> _RECORDS TO USE_:
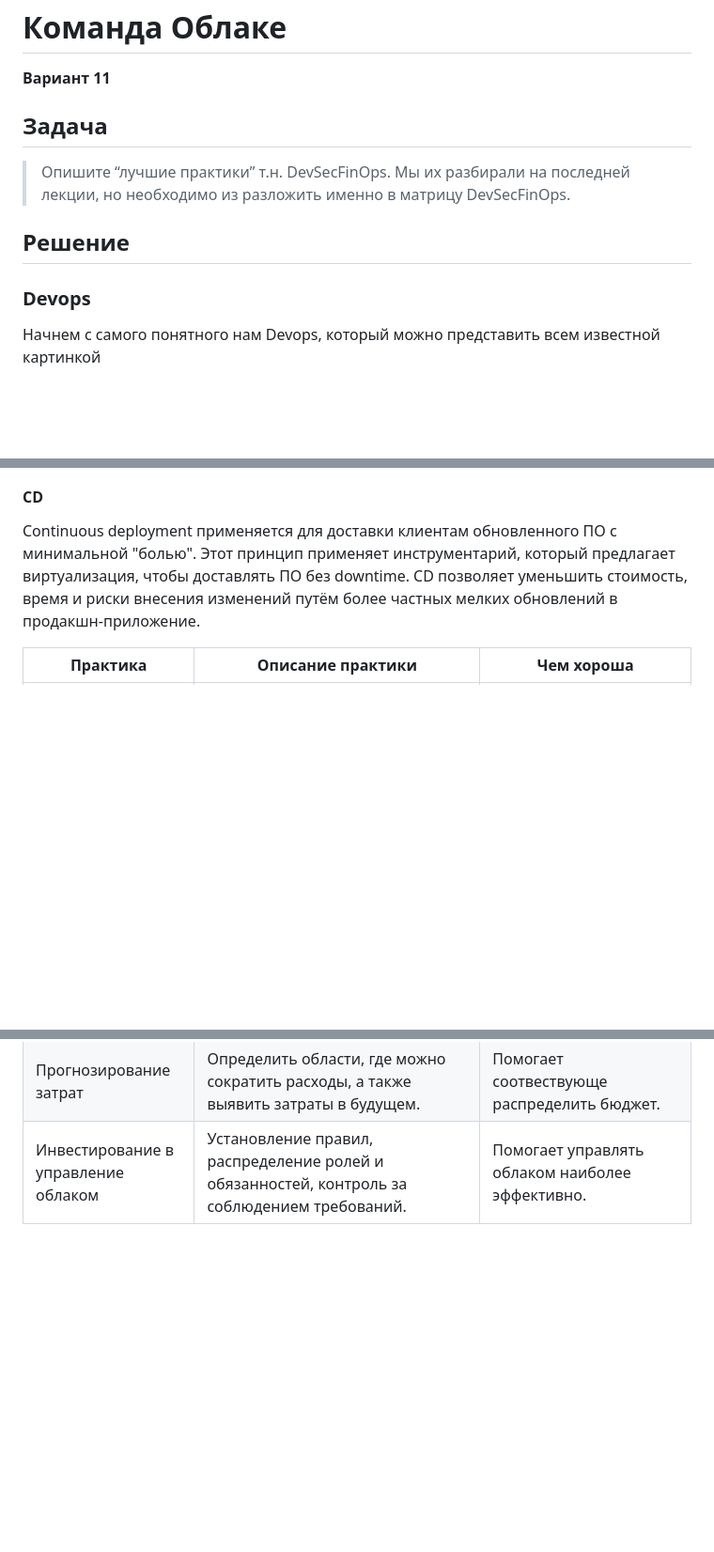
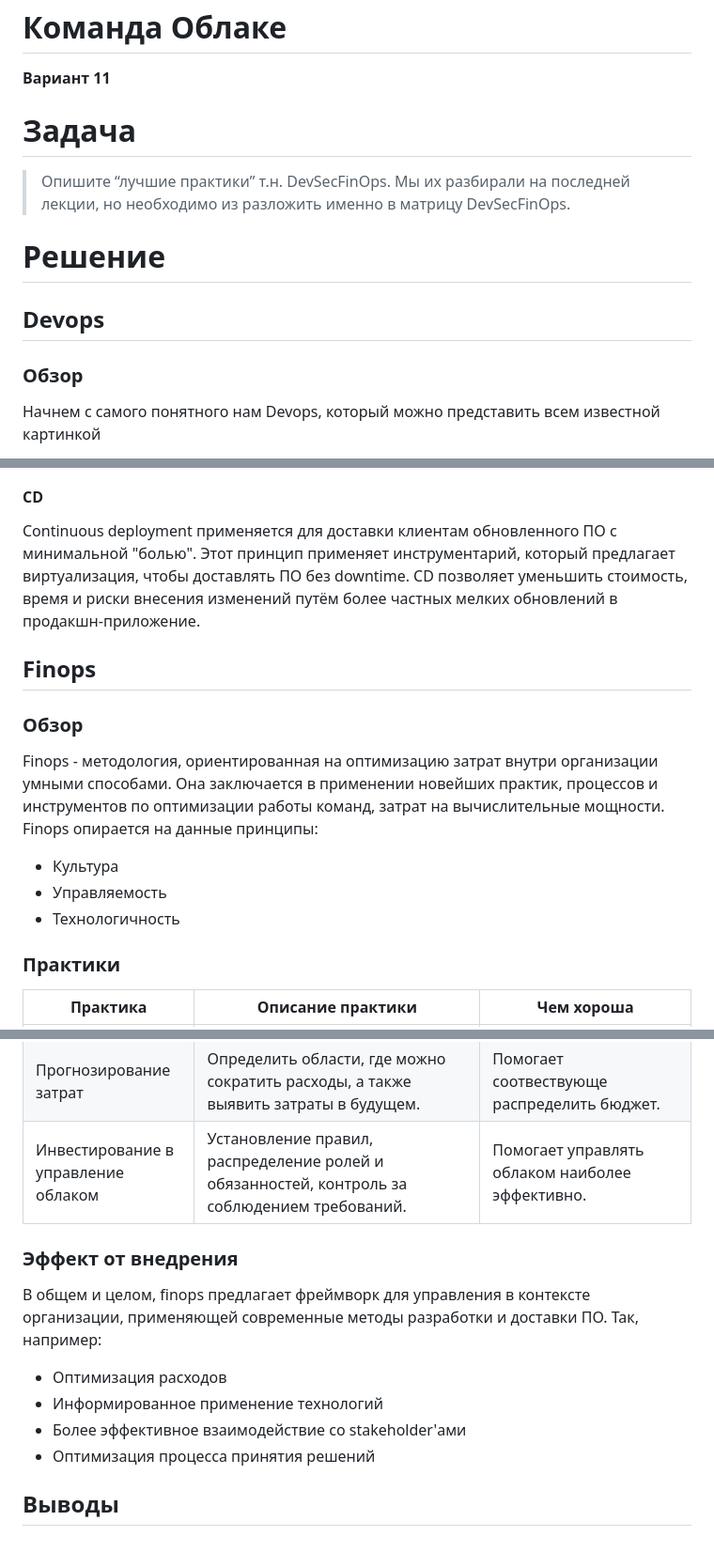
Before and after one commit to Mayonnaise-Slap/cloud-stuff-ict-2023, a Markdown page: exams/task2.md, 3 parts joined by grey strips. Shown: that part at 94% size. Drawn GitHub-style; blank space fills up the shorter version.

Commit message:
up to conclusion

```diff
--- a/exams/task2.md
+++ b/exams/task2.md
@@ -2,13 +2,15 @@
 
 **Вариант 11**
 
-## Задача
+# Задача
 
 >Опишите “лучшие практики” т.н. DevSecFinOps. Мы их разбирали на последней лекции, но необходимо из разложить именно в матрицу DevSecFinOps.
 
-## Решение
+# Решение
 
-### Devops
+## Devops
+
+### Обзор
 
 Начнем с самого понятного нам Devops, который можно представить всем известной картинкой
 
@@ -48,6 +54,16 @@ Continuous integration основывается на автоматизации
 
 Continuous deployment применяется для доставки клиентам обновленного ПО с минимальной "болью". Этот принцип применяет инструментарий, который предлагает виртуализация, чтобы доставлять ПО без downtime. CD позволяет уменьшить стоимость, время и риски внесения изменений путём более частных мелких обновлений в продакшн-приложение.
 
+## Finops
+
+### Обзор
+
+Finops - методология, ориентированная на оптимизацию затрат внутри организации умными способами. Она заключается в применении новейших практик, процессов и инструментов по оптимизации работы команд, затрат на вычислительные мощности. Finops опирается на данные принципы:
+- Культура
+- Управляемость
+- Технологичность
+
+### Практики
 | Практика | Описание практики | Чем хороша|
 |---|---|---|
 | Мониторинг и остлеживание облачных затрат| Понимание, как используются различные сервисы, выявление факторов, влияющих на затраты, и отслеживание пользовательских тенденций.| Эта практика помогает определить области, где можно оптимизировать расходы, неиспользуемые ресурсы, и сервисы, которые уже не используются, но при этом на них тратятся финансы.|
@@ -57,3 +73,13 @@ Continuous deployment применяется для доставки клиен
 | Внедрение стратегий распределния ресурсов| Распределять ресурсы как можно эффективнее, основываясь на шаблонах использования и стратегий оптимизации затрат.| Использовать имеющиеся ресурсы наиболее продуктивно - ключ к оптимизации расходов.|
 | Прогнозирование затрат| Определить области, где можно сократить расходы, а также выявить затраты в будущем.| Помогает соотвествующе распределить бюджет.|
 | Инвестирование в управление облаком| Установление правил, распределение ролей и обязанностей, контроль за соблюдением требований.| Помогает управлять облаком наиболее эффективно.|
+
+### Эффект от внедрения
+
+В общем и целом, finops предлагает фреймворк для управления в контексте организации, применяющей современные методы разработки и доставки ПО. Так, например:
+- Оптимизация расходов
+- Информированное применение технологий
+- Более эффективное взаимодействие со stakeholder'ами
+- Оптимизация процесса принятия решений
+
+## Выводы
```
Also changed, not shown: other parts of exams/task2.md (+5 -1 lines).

> _INSTRUCTIONS TO FOLLOW_: Select and copy every line from the records that includes the word "Devops".

> _ANSWER_:
-### Devops
+## Devops
 Начнем с самого понятного нам Devops, который можно представить всем известной картинкой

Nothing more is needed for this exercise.